The Brach Company was the first candy manufacturer to establish a food safety laboratory in 1913; ingredients and samples were scientifically tested to ensure its purity.[1] In 1922, Brach built the largest candy factory of the time on Chicago's West Side, providing employment to thousands.[2] During World War II, Brach supplied much of the candy in emergency rations and for army post exchanges; during the War, the company underplayed the German heritage of its founder.[1]

Brach retired in 1924, when he moved to Florida with his second wife. "Father Brach" remained an important part of the company's marketing strategy and appeared on many advertisements to emphasize the candy manufacturer's humble origins and the importance of family.[1] He died in 1947, and was buried in Evanston, Illinois.[3][dubious ]


  1. ^ a b c d e Goddard, Leslie. "Emil Julius Brach." In Immigrant Entrepreneurship: German-American Business Biographies, 1720 to the Present, vol. 4, edited by Jeffrey Fear. German Historical Institute. Last modified March 25, 2014.
  2. ^ a b Wilson, Mark R., ed. (2005). "Brach (E. J.) & Sons". Encyclopedia of Chicago. Dictionary of Leading Chicago Businesses (1820-2000). The Newberry Library. Retrieved 11 August 2016. 

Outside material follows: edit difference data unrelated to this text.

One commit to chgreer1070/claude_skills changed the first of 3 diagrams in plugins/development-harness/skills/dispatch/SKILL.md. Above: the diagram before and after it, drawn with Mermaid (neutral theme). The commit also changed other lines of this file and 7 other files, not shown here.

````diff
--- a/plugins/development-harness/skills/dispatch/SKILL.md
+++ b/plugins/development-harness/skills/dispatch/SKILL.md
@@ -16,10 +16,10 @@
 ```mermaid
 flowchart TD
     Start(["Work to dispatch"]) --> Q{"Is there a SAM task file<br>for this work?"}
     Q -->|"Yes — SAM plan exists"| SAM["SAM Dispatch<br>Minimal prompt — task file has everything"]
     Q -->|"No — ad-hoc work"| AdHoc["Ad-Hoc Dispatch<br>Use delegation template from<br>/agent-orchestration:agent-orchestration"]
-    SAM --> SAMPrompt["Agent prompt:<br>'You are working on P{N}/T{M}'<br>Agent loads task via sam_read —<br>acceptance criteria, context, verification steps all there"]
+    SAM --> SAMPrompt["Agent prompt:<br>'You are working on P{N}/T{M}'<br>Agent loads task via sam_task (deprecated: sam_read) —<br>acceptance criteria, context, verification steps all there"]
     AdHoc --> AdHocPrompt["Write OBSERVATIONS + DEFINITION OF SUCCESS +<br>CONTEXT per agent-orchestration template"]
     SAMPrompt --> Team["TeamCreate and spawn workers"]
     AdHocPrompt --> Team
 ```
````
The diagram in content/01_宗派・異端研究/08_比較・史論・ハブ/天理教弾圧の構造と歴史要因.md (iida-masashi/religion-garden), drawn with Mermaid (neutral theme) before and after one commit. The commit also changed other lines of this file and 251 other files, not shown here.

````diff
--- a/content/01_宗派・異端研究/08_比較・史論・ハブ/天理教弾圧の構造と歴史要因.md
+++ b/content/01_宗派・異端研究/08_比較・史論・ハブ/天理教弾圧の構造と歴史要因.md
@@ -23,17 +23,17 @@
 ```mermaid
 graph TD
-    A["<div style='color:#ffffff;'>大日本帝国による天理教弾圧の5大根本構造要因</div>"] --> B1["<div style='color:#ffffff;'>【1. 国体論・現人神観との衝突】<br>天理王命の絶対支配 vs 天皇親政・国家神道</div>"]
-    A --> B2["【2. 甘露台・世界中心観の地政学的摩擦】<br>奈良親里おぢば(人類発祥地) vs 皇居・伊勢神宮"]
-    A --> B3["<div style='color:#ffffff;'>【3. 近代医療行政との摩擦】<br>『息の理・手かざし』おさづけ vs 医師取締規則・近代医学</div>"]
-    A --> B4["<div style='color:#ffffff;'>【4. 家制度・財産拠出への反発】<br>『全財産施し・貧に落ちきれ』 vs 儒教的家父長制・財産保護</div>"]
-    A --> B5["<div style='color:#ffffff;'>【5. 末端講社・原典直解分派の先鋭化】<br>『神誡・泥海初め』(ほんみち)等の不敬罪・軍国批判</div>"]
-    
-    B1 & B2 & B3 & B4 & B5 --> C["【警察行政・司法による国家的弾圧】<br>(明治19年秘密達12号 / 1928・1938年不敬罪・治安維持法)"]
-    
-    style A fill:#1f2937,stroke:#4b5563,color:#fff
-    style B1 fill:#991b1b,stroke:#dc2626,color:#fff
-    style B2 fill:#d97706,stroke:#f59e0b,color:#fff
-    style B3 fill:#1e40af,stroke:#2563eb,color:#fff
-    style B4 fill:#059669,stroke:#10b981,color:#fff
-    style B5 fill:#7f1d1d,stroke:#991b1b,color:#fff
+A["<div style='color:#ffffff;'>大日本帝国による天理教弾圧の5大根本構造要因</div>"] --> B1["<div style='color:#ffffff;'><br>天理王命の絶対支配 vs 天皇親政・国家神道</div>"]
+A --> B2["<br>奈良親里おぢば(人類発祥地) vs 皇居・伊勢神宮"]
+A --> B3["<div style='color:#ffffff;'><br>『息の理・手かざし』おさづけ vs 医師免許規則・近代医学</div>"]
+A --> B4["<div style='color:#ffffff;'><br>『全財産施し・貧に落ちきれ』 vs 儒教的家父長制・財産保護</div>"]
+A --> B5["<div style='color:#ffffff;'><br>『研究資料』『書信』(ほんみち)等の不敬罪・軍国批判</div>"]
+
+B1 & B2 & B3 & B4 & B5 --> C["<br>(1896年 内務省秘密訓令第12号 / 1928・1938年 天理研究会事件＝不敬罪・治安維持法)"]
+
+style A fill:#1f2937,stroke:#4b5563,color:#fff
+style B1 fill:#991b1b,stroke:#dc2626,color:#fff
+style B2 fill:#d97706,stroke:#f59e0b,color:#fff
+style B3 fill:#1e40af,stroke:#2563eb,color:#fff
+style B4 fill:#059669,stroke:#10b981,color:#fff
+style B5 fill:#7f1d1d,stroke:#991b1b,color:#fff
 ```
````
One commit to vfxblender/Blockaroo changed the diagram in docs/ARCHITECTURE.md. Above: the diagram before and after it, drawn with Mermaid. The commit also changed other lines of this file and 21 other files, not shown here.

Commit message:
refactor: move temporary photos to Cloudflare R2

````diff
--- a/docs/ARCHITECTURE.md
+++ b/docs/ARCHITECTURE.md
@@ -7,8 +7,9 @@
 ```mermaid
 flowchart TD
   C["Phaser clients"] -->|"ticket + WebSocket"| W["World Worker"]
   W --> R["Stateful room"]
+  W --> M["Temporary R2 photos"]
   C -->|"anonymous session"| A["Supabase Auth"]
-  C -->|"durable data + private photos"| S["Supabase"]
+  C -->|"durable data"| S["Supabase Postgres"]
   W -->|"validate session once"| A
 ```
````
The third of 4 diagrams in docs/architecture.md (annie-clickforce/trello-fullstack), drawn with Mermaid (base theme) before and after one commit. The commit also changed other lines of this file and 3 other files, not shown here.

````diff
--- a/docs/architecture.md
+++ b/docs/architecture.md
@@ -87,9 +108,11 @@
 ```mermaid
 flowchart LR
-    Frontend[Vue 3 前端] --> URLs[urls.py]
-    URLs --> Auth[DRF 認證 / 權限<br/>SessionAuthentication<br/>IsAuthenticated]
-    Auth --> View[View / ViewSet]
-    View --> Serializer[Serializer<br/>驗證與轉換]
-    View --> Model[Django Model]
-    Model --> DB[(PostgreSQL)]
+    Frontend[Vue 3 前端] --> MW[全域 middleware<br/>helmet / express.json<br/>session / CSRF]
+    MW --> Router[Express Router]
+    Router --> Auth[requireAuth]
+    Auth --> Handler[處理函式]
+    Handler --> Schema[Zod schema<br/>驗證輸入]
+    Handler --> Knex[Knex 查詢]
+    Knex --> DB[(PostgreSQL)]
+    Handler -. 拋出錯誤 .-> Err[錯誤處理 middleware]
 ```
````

  3. ^ "Emil Julius Brach (1859 - 1947) - Find A Grave Memorial". www.findagrave.com. Retrieved 2016-08-11.